Exercise directions
The task calls for the count of lines containing "docs" in these records, given as a number with no other words.

[Records excerpted from a collection]
--------------------------------------------------

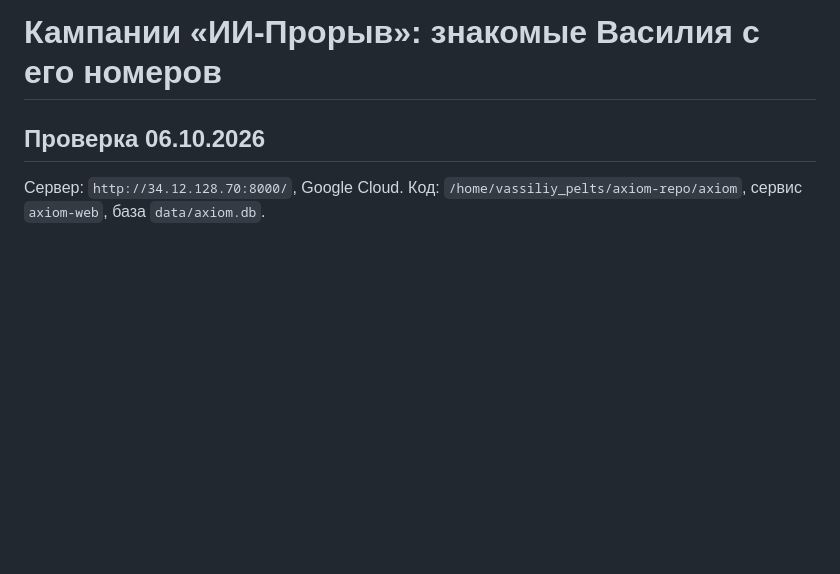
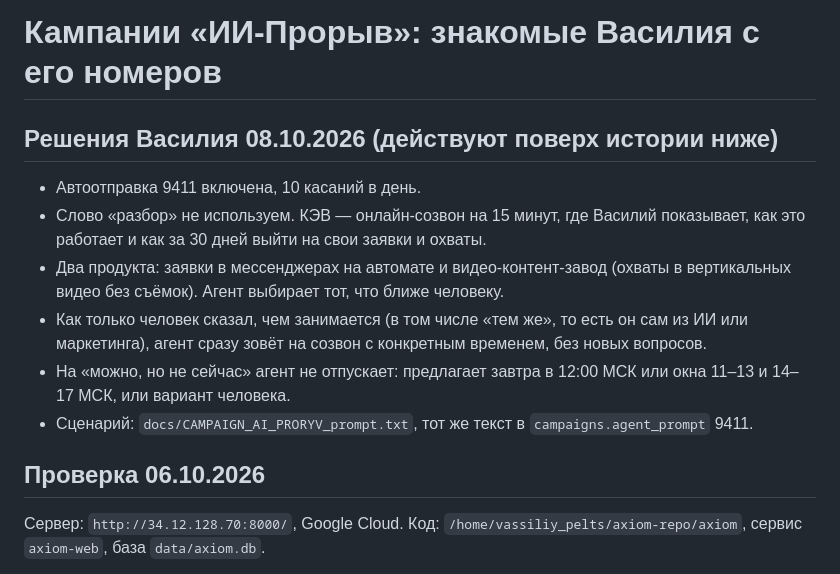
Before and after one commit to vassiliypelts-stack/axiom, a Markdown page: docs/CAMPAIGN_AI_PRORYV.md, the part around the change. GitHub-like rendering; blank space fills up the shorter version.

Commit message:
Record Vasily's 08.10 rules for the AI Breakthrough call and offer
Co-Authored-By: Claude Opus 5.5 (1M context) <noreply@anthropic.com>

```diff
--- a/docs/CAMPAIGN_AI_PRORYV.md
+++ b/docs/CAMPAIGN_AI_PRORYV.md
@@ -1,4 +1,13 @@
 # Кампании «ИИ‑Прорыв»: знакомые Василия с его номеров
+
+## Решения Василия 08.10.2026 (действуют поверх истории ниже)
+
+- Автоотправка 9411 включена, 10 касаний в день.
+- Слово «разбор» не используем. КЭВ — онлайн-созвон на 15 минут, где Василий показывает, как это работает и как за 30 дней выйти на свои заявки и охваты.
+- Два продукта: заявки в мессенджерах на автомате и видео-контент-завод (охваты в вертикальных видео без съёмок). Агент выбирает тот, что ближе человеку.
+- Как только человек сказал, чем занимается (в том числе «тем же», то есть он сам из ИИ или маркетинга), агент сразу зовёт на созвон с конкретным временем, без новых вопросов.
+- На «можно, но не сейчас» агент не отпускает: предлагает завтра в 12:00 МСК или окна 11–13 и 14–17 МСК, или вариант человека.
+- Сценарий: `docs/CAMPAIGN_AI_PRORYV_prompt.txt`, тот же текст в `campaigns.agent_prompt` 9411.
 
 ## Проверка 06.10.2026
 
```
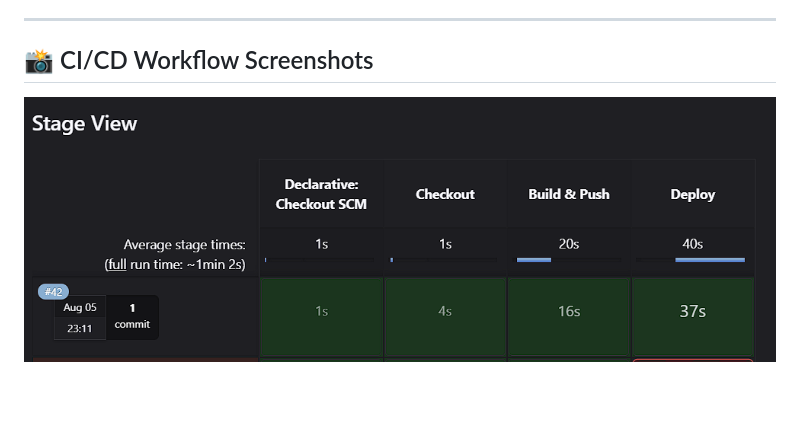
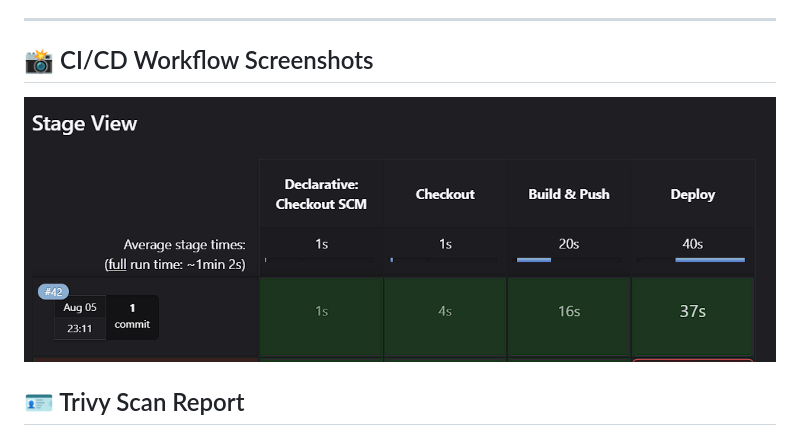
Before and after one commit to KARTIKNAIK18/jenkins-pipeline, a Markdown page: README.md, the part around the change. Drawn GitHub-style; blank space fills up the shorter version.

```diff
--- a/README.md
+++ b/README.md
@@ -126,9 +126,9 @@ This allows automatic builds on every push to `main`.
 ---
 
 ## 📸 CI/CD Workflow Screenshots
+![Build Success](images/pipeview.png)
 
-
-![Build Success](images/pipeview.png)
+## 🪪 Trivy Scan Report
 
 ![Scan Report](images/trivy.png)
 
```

--------------------------------------------------

Answer to this task
4